All this assumes I have the optimistic workings of methods correct in my understanding.

Or you could just do it manually - in your client side method call, use an action pattern - update the local collection, run the method, then either roll back if it fails, or leave it if the method succeeds. It should be relatively easy to create some sort of tooling to make this easy to do for multiple collections’ CRUD methods.

I’m still a big fan of pub/sub and optimistic UI, but then again I don’t have that many users yet and most of my data does benefit from being reactive.

I don’t worry too much about polluting shared client/server methods with Meteor.isServer, because A) security by obscurity is a fallacy (provided any private api keys are securely stored in Meteor.settings.private, etc); and B) I dynamically import only the methods I need for a particular route or component, so size isn’t really an issue.

For the dyamic import I store all my shared methods in /imports/methods/ grouped into logical files for dynamic importing. e.g. I have all my admin methods (which are only used by logged-in admins) in one file, and then import that file in the main admin component. The server imports all of the files.

For this reason, my landing page which consists of only links to other routes does not contain any methods at all in the initial js bundle.

I do also have some server only methods which only make sense on the server, e.g. credit card payments, etc. These are all in /server/methods/... and so automatically imported into the server bundle. I prefix the names of all these methods with server. so it’s obvious that they are server only.

If you really wanted to hide your business logic, or minimize the size of the js bundle or dynamic imports, then you could embed submethods within your shared methods:

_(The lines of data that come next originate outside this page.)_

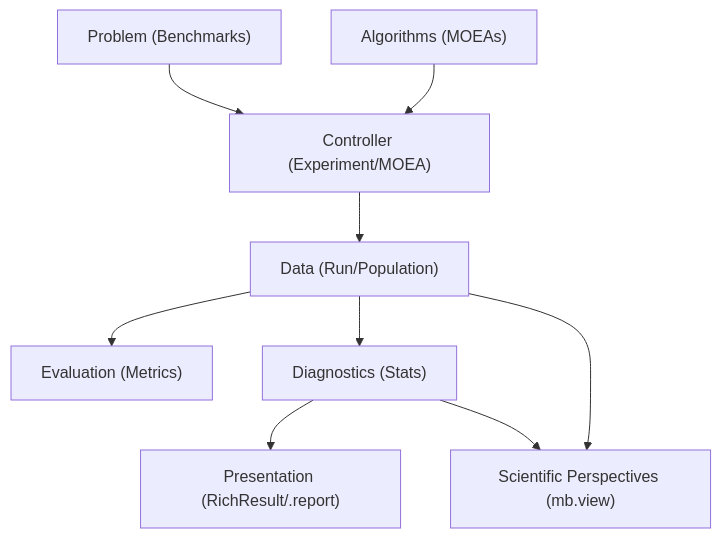
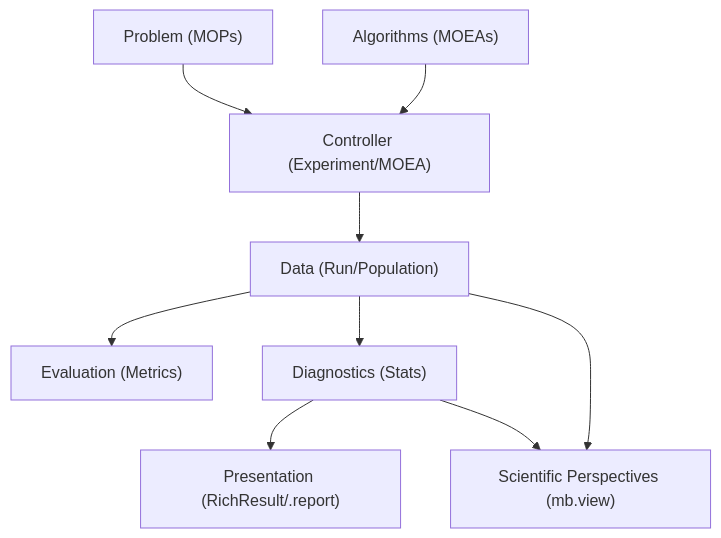
The diagram in docs/design.md (monacofj/moeabench), drawn with Mermaid before and after one commit. The commit also changed other lines of this file and 5 other files, not shown here.

````diff
--- a/docs/design.md
+++ b/docs/design.md
@@ -94,11 +94,11 @@
 ```mermaid
 graph TD
-    A["Problem (Benchmarks)"] --> C["Controller (Experiment/MOEA)"]
+    A["Problem (MOPs)"] --> C["Controller (Experiment/MOEA)"]
     B["Algorithms (MOEAs)"] --> C
     C --> D["Data (Run/Population)"]
     D --> E["Evaluation (Metrics)"]
     D --> F["Diagnostics (Stats)"]
     F --> G["Presentation (RichResult/.report)"]
     D --> H["Scientific Perspectives (mb.view)"]
     F --> H
 ```
````
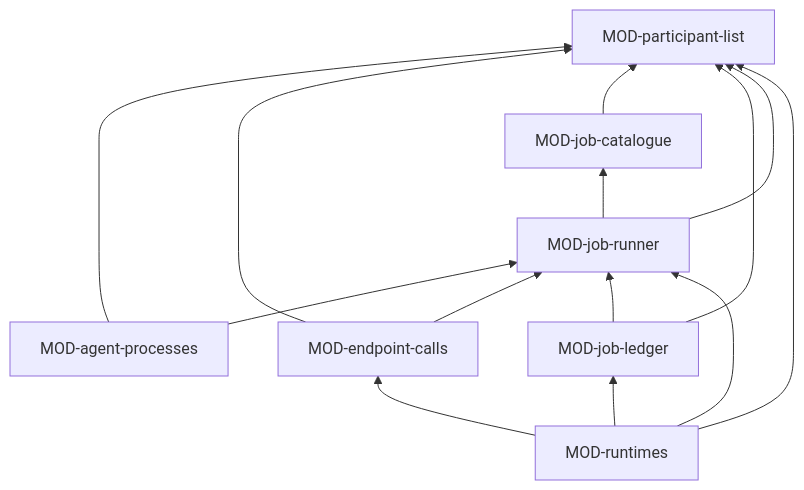
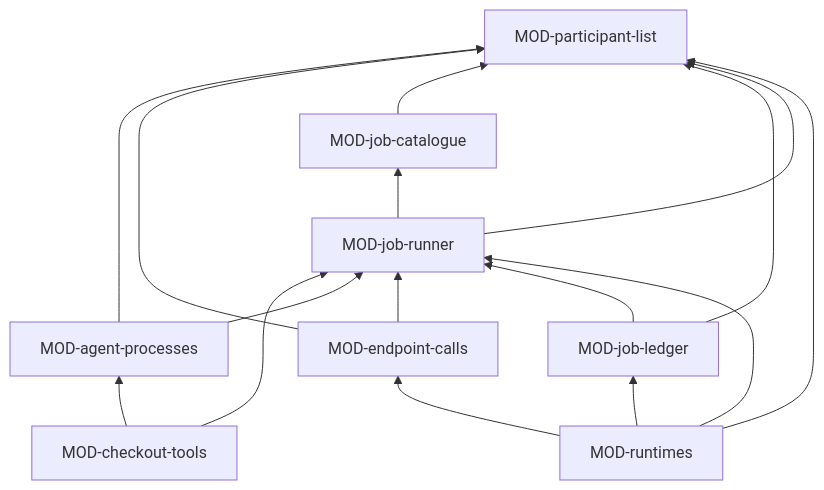
The diagram in docs/architecture/ARC-046-participants-and-jobs.md (akmaier/agent-m), drawn with Mermaid before and after one commit. The commit also changed other lines of this file, not shown here.

First line of the commit message:
ARC-046: a model endpoint's work in a checkout runs in Agent M's own loop

````diff
--- a/docs/architecture/ARC-046-participants-and-jobs.md
+++ b/docs/architecture/ARC-046-participants-and-jobs.md
@@ -183,23 +191,26 @@
 ```mermaid
 flowchart BT
   M0[MOD-participant-list]
   M1[MOD-endpoint-calls]
   M2[MOD-agent-processes]
   M3[MOD-job-runner]
   M4[MOD-job-catalogue]
   M5[MOD-job-ledger]
   M6[MOD-runtimes]
+  M7[MOD-checkout-tools]
+  M7 --> M3
+  M7 --> M2
   M2 --> M3
   M2 --> M0
   M1 --> M3
   M1 --> M0
   M4 --> M0
   M5 --> M3
   M5 --> M0
   M3 --> M4
   M3 --> M0
   M6 --> M1
   M6 --> M5
   M6 --> M3
   M6 --> M0
 ```
````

Meteor.methods({
  'doSomething': function() {
    // validate auth and parameters...
    // then...
    Meteor.isServer && Meteor.call('server.doSomething.pre', ...);
    // do something public to update the local UI quickly
    // then...
    Meteor.isServer && Meteor.call('server.doSomething.post', ...);
    return something;
  },

Alternatively, there’s nothing stopping you from importing completely different method code but with the same name on the client compared to the server - as long as they do the same thing from the client’s POV.

One way of doing it is by keeping your collections flat and simple. This could be done by making it more relational and ref stuff by id.

Very interesting takes @wildhart, thanks!

We’ll probably go with adding a few select methods to the client, especially the update methods, so that we can easily get some latency-compensation without a lot of effort.

We happen to not have the constraint of scaling to tons of users, as our apps provide a lot of value to a very small amount of users. So CPUs are always at low usage :slight_smile: